EXERCISE OBJECTIVE:
Looking at the listing below, give the number of lines in which the string "style" appears, and add nothing else.

DATASET ENTRIES:
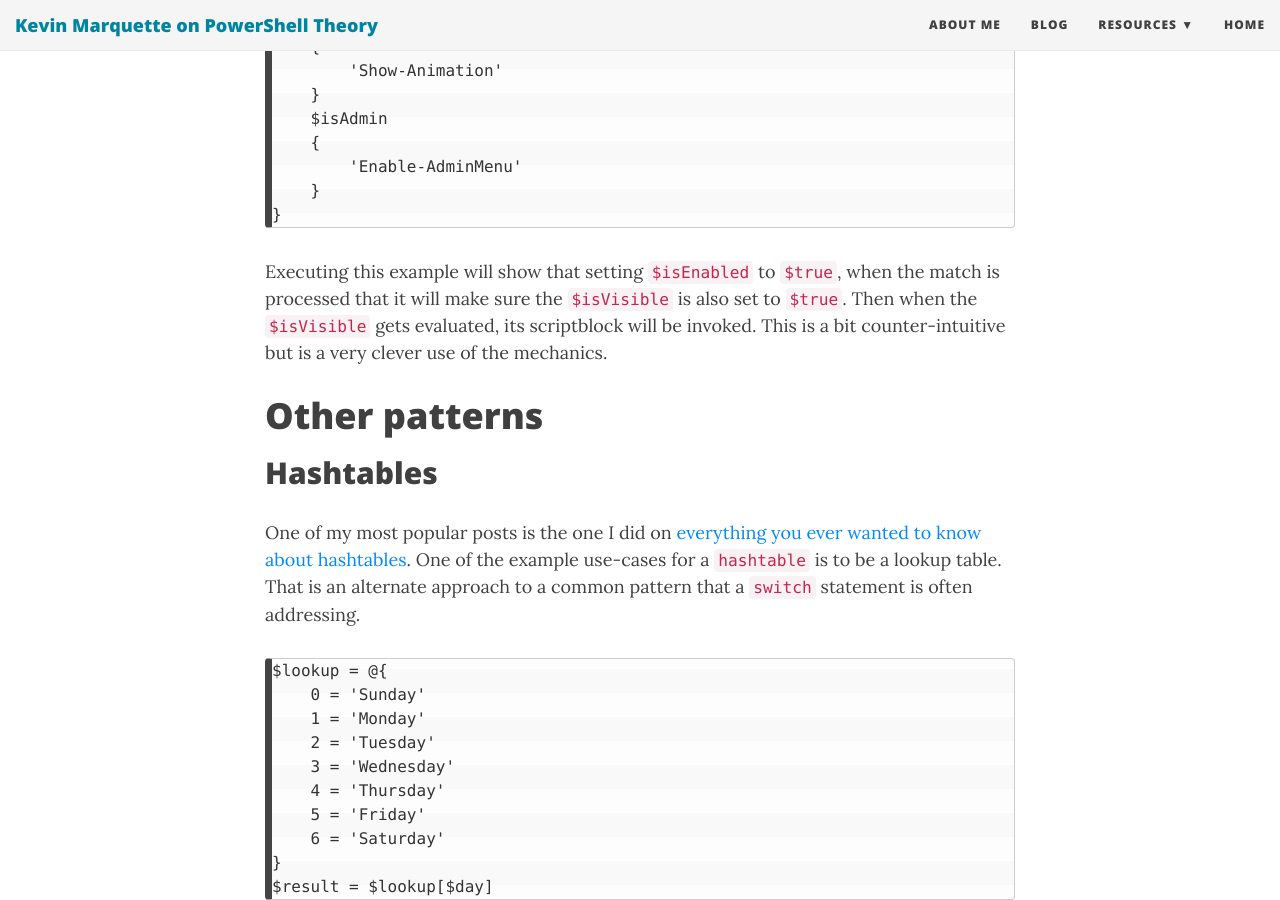
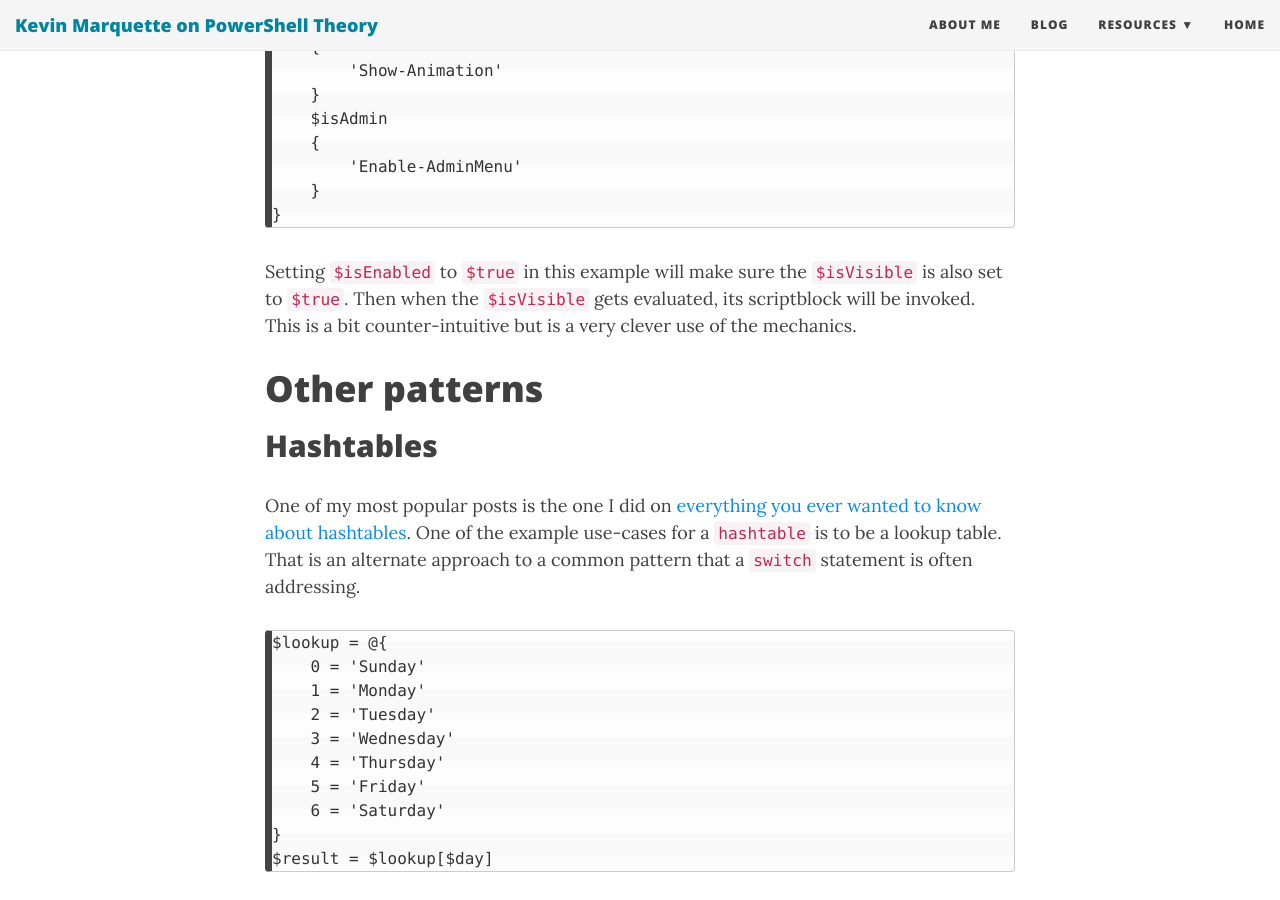
Before and after one commit to KevinMarquette/kevinmarquette.github.io, a Jekyll site: the page built from _posts/2018-01-12-Powershell-switch-statement.md, in a window 1280 px wide and 900 px high, scrolled down 15234 px. Built offline with Jekyll 4.4.1, drawn with Linux system fonts in a browser that asks for light colours; nearby versions of some CDN libraries.

Commit message:
correct words

```diff
--- a/_posts/2018-01-12-Powershell-switch-statement.md
+++ b/_posts/2018-01-12-Powershell-switch-statement.md
@@ -503,7 +503,7 @@ This is a very clean way to evaluate and take action on the status of several bo
         }
     }
 
-Executing this example will show that setting `$isEnabled` to `$true`, when the match is processed that it will make sure the `$isVisible` is also set to `$true`. Then when the `$isVisible` gets evaluated, its scriptblock will be invoked. This is a bit counter-intuitive but is a very clever use of the mechanics.
+Setting `$isEnabled` to `$true` in this example will make sure the `$isVisible` is also set to `$true`. Then when the `$isVisible` gets evaluated, its scriptblock will be invoked. This is a bit counter-intuitive but is a very clever use of the mechanics.
 
 # Other patterns
 
```
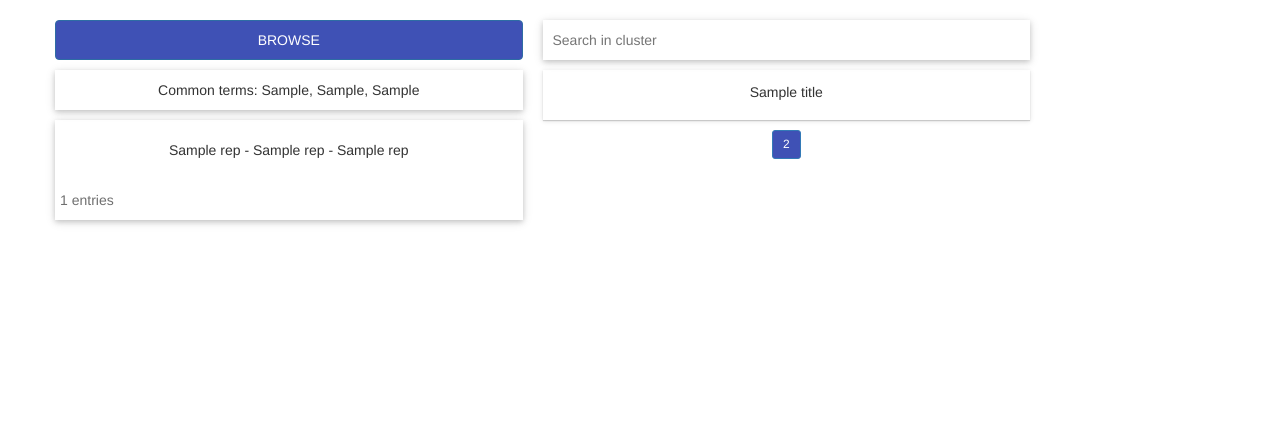
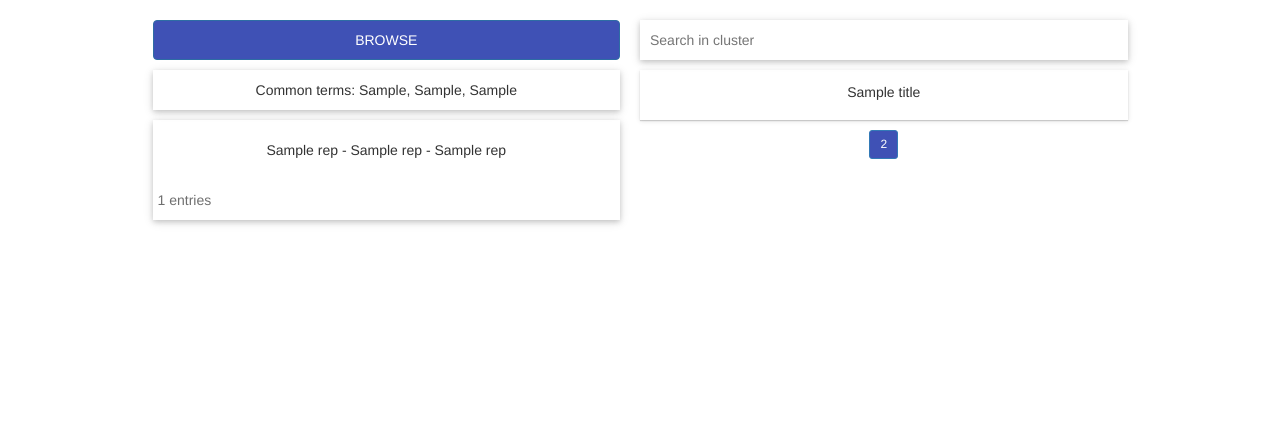
Before and after one commit to theovasi/browsewiki, a Flask app: template templates/result.html in a window 1280 px wide. Shown: the part 100-524 px from the top of the page. Run offline with Flask 2, Linux system fonts and the light colour scheme; the template is opened without the code that fills it: values that come from a table or form of the project are taken from there, most other values are stand-ins (such as "Sample title", 1, 10 or a date in 2020); parts of the project's set-up code (start-up, migrations or seed data) failed here and were passed over; some libraries are stand-ins or nearby versions.

Commit message:
Fix result page positioning.

```diff
--- a/templates/result.html
+++ b/templates/result.html
@@ -38,7 +38,7 @@
         <div class="wrapper">
             <div class="container" style="margin-top: 50px;">
                 <div class="row justify-content-center">
-                    <form method="POST" id="sg-form" class="col-sm-5 form-group" action="{{ url_for('index') }}" style="padding: 0;">
+                    <form method="POST" id="sg-form" class="col-sm-5 col-md-push-1 form-group" action="{{ url_for('index') }}" style="padding: 0;">
                         <div style="padding: 0; margin-right: 20px;">
                             <button class="btn btn-block btn-raised btn-primary browse-button"><input type="submit" name="sgform" class="hidden">BROWSE</button>
                         </div>
@@ -65,7 +65,7 @@
                             </div>
                         </div>
                     </form>
-                    <div class="col-sm-5" style="padding: 0;">
+                    <div class="col-sm-5 col-md-push-1" style="padding: 0;">
                         <form method="POST" id="search-form" class="menubar" style="padding: 0;" action="{{ url_for('index') }}">
                             <div style="width: 100%;">{{ search_form.query(placeholder="Search in cluster", class_="search-bar shadow-depth-1") }}</div>
                             <!--<label class="btn btn-sm btn-success pull-right glyphicon glyphicon-search"></label>-->
```
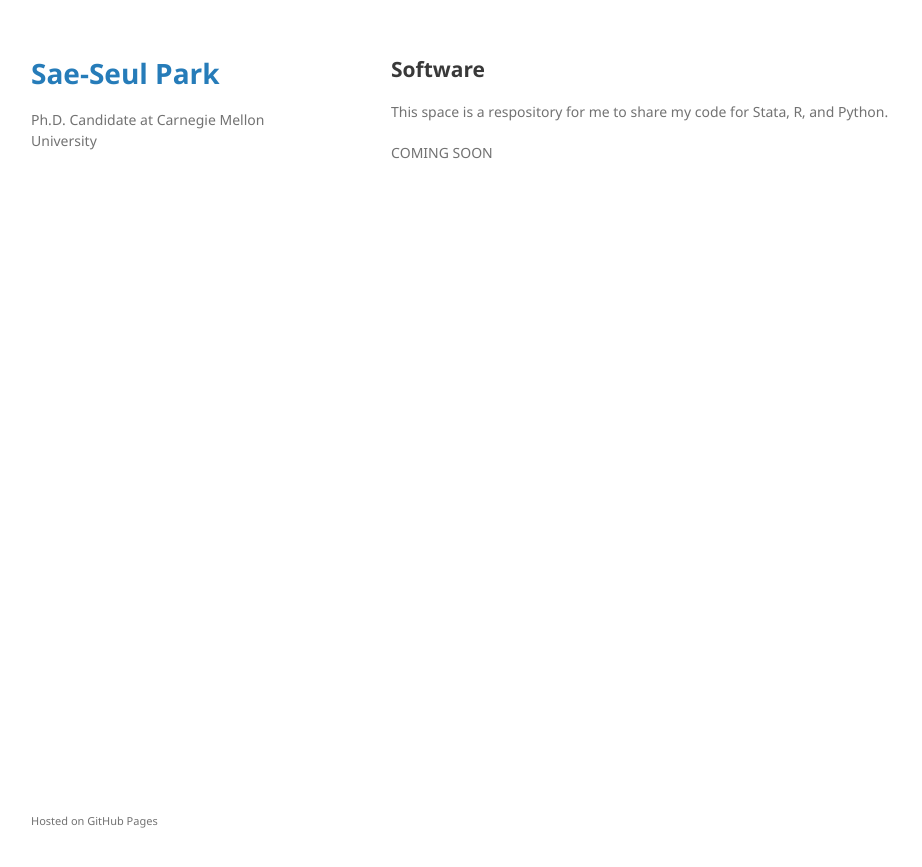
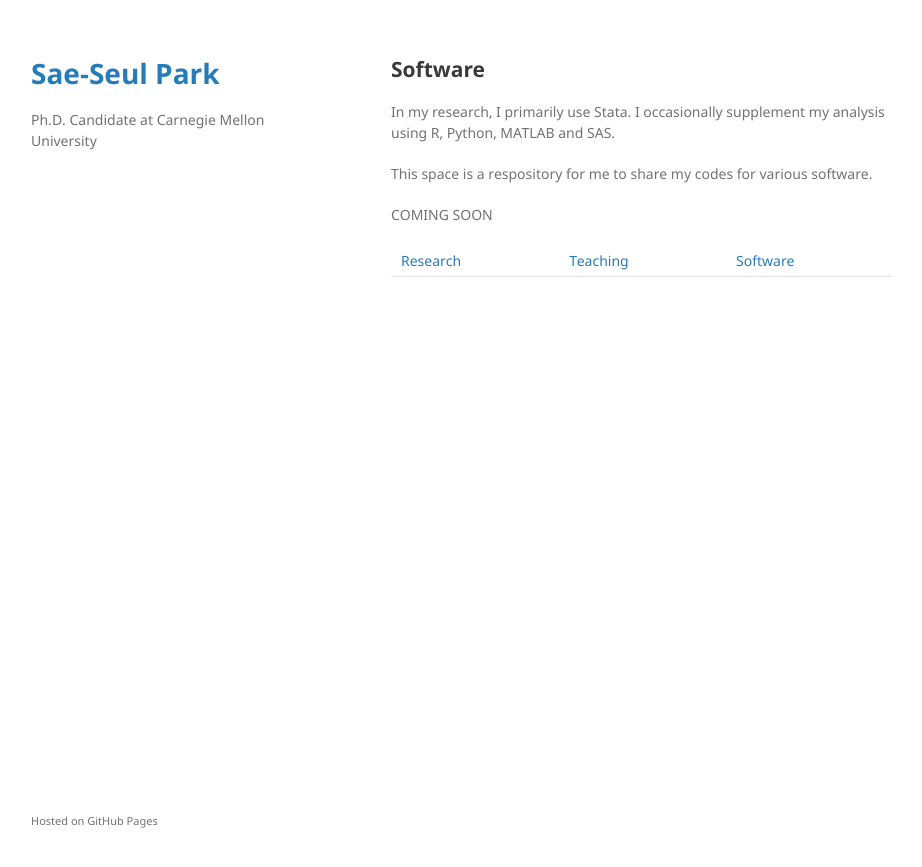
Before and after one commit to saepark/saepark.github.io, a Jekyll site: the page built from software.md, in a window 1280 px wide. Shown: the top 867 px of the page, without its empty margins (179-1101 px from the left). Built offline with Jekyll 4.4.1, drawn with Linux system fonts in a browser that asks for light colours; our own code applies the rules of GitHub Pages for plain Markdown files.

Commit message:
Update software.md

```diff
--- a/software.md
+++ b/software.md
@@ -4,6 +4,10 @@ layout: default
 
 ## Software
 
-This space is a respository for me to share my code for Stata, R, and Python.
+In my research, I primarily use Stata. I occasionally supplement my analysis using R, Python, MATLAB and SAS.
+
+This space is a respository for me to share my codes for various software.
 
 COMING SOON
+
+[Research](./research.html) | [Teaching](./teaching.html) | [Software](./software.html)
```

EXERCISE OUTPUT:
8